The Act creates the presumption that billing statements reflect the “reasonable value” of health care services. It further provides that those services are presumed to be “reasonable” and “necessary.” Previously, expert testimony was required to demonstrate the reasonableness of the amounts charged, or the necessity of the medical services provided, if such issues were disputed. Now, there is a presumption in favor of the plaintiff on these points upon the introduction of medical bills, and it is the defendant’s burden to overcome it with contrary proof. These new presumptions are included in recently revised Wisconsin Civil Jury Instructions 1756 and 1757.
Admissibility of Collateral Source Payments

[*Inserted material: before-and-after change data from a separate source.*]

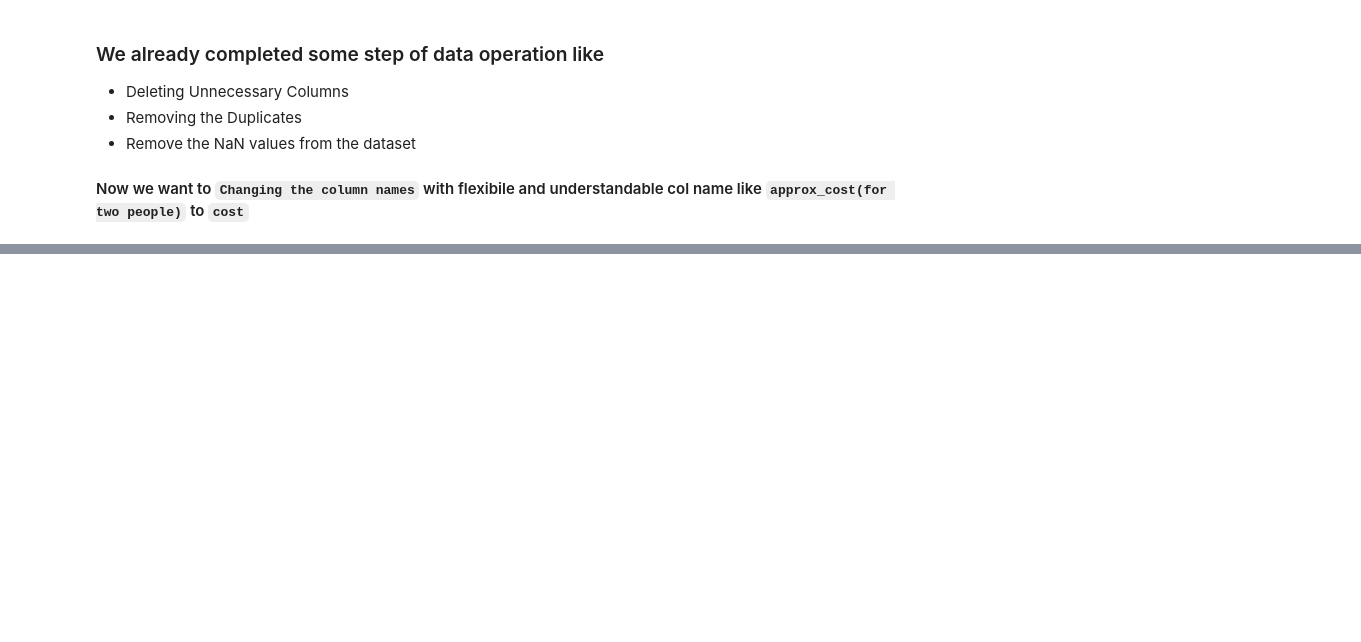
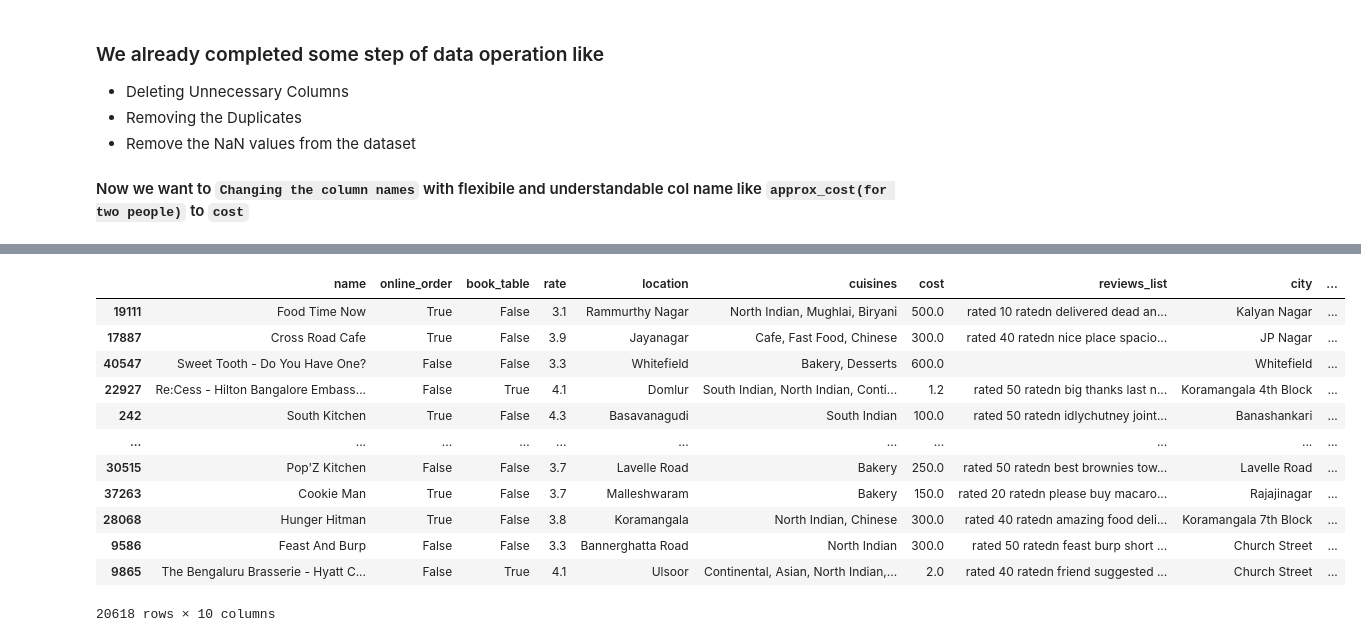
Before and after one commit to AbdullahWB/python, a Jupyter notebook: pythonClassFinalProject/Restaurant Recommendation System Using AI_ML.ipynb, the cells around one changed output, grey strips where cells are left out. Saved outputs shown, nothing was run; the diff lists cells and outputs as text; code cells hidden in the pictures; blank space fills up the shorter version.

```diff
--- a/pythonClassFinalProject/Restaurant Recommendation System Using AI_ML.ipynb
+++ b/pythonClassFinalProject/Restaurant Recommendation System Using AI_ML.ipynb
@@ -141,0 +239,6 @@ fresh_zomato_data.tail(1)
+# %%
+PUNCT_TO_REMOVE = string.punctuation
+def remove_punctuation(text):
+    return text.translate(str.maketrans('', '', PUNCT_TO_REMOVE))
+
+fresh_zomato_data["reviews_list"] = fresh_zomato_data["reviews_list"].apply(lambda text: remove_punctuation(text))
@@ -141,0 +257,6 @@ fresh_zomato_data.tail(1)
+# %%
+STOPWORDS = set(stopwords.words('english'))
+def remove_stopwords(text):
+    return " ".join([word for word in str(text).split() if word not in STOPWORDS])
+
+fresh_zomato_data["reviews_list"] = fresh_zomato_data["reviews_list"].apply(lambda text: remove_stopwords(text))
@@ -141,0 +291,17 @@ fresh_zomato_data.tail(1)
+# %%
+df_percent = fresh_zomato_data.sample(frac=0.5)
+df_percent
+# %% [output]
+|  | name | online_order | book_table | rate | location | cuisines | cost | reviews_list | city | ... |
+| 19111 | Food Time Now | True | False | 3.1 | Rammurthy Nagar | North Indian, Mughlai, Biryani | 500.0 | rated 10 ratedn delivered dead an... | Kalyan Nagar | ... |
+| 17887 | Cross Road Cafe | True | False | 3.9 | Jayanagar | Cafe, Fast Food, Chinese | 300.0 | rated 40 ratedn nice place spacio... | JP Nagar | ... |
+| 40547 | Sweet Tooth - Do You Have One? | False | False | 3.3 | Whitefield | Bakery, Desserts | 600.0 |  | Whitefield | ... |
+| 22927 | Re:Cess - Hilton Bangalore Embass... | False | True | 4.1 | Domlur | South Indian, North Indian, Conti... | 1.2 | rated 50 ratedn big thanks last n... | Koramangala 4th Block | ... |
+| 242 | South Kitchen | True | False | 4.3 | Basavanagudi | South Indian | 100.0 | rated 50 ratedn idlychutney joint... | Banashankari | ... |
+| ... | ... | ... | ... | ... | ... | ... | ... | ... | ... | ... |
+| 30515 | Pop'Z Kitchen | False | False | 3.7 | Lavelle Road | Bakery | 250.0 | rated 50 ratedn best brownies tow... | Lavelle Road | ... |
+| 37263 | Cookie Man | True | False | 3.7 | Malleshwaram | Bakery | 150.0 | rated 20 ratedn please buy macaro... | Rajajinagar | ... |
+| 28068 | Hunger Hitman | True | False | 3.8 | Koramangala | North Indian, Chinese | 300.0 | rated 40 ratedn amazing food deli... | Koramangala 7th Block | ... |
+| 9586 | Feast And Burp | False | False | 3.3 | Bannerghatta Road | North Indian | 300.0 | rated 50 ratedn feast burp short ... | Church Street | ... |
+| 9865 | The Bengaluru Brasserie - Hyatt C... | False | True | 4.1 | Ulsoor | Continental, Asian, North Indian,... | 2.0 | rated 40 ratedn friend suggested ... | Church Street | ... |
+20618 rows × 10 columns
```
Also changed, not shown: parts of 39 cells of this notebook, 3 other files.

The Act also limits the manner in which a defendant can challenge the new presumptions. A doctrine known as the “collateral source rule” has long forbidden juries from reducing a plaintiff’s damage award on the basis of payments made by sources other than the defendant, such as insurance companies. The theory behind the doctrine is that a defendant’s responsibilities to pay for damages should not be decreased by reason of a plaintiff’s foresight in buying health insurance. However, information concerning collateral source payments has sometimes been admitted as evidence of the “reasonable value” of services provided. The Act codifies case law holding that defendants are prohibited from introducing such collateral source payments, even for this limited purpose. Wis. Stat. § 908.03(6m)(bm).
However, the Act does not repeal Wis. Stat. § 893.55(7), which provides that evidence of collateral source payments are admissible evidence in an action to recover damages for medical malpractice. The Wisconsin Supreme Court has interpreted § 893.55(7) to permit the admission of collateral source payments in medical malpractice cases only for the purpose of assisting the jury in determining the reasonable value of medical services. Lagerstrom v. Murtle Worth Hospital – Mayo Health System, 2005 WI 124, 285 Wis. 2d 1, 700 N.W.2d 201. This, of course, stands in direct conflict with the preclusion of such evidence at the newly created Wis. Stat. § 908.03(6m)(bm). In its comments to the newly revised Wisconsin Civil Jury Instruction 1757, the Wisconsin Civil Jury Instructions Committee takes the position that Wis. Stat. § 893.55(7), as a statute specific to medical malpractice, controls over Wis. Stat. § 908.03(6m)(bm), which is a general statute created as a part of the state budget. Thus, only in cases of medical malpractice, collateral source payment evidence may still be admissible for the purposes of rebutting the new presumption that billing statements reflect the reasonable value of reasonably necessary health care services.